▸ **ASSIGNMENT**
Begin at the line containing "class Contractor,Supplier role;" and end at the final line of the entries. Please reproduce those lines exactly.

-------- LISTED RECORDS

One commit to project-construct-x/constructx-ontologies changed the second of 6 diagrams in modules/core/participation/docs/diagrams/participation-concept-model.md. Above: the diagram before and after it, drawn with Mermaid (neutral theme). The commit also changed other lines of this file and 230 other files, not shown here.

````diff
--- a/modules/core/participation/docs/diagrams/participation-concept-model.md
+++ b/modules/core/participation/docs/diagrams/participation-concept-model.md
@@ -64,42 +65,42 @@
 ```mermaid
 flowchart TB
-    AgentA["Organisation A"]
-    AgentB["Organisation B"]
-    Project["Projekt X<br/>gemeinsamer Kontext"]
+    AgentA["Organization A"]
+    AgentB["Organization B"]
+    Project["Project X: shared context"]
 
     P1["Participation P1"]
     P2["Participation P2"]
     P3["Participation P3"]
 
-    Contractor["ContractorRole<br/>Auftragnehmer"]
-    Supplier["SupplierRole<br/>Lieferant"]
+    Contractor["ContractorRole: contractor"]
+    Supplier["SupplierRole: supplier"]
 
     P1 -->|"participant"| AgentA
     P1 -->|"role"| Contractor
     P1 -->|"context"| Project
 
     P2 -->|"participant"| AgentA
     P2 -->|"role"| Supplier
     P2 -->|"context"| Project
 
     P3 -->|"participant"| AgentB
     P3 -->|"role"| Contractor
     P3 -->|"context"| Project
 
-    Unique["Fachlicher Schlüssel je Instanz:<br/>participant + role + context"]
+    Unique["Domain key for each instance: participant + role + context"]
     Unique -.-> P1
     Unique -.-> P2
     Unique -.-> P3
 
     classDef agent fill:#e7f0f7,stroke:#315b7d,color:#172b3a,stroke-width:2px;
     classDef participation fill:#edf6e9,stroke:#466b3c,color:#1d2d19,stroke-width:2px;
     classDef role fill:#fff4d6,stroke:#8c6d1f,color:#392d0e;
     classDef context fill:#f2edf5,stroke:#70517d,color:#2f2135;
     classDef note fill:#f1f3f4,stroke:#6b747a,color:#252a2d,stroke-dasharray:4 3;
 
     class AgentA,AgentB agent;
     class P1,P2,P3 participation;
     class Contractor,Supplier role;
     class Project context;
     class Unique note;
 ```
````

----------------

▸ **ANSWER TO THIS EXERCISE**
     class Contractor,Supplier role;
     class Project context;
     class Unique note;
 ```
````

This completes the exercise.